====== Dataset content ======
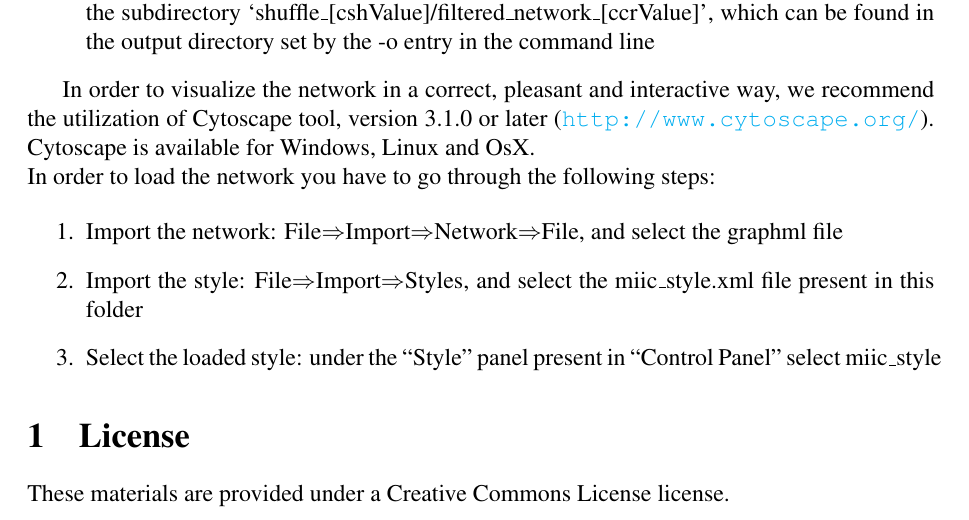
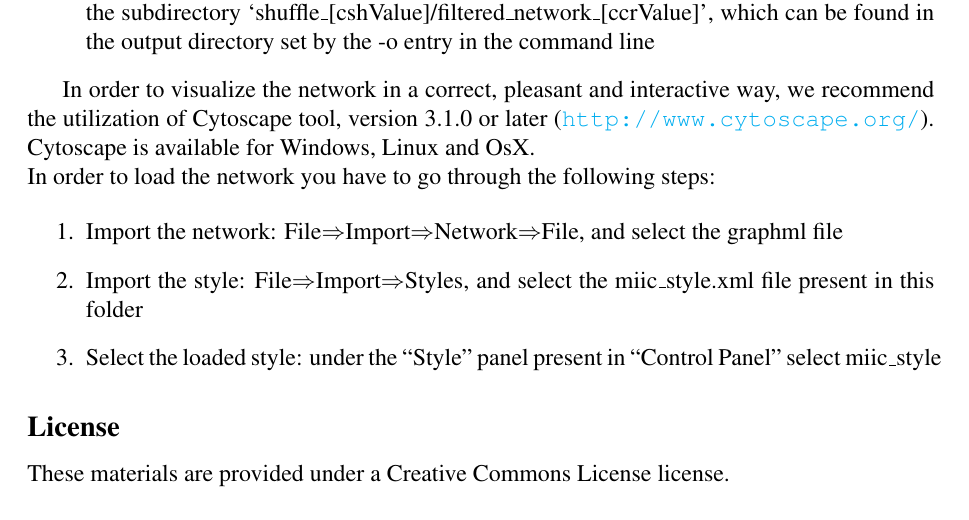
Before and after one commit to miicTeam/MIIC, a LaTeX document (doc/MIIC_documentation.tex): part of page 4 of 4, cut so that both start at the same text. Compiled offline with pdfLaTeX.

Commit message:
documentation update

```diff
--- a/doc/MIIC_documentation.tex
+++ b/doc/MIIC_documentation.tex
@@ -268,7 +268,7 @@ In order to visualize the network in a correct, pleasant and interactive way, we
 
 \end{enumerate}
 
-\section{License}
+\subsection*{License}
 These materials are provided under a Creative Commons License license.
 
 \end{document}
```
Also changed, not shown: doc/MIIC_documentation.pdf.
======
> **Your objective**: Your answer should consist of each line above in which "License" appears.

> **Completed exercise**:
-\section{License}
+\subsection*{License}
 These materials are provided under a Creative Commons License license.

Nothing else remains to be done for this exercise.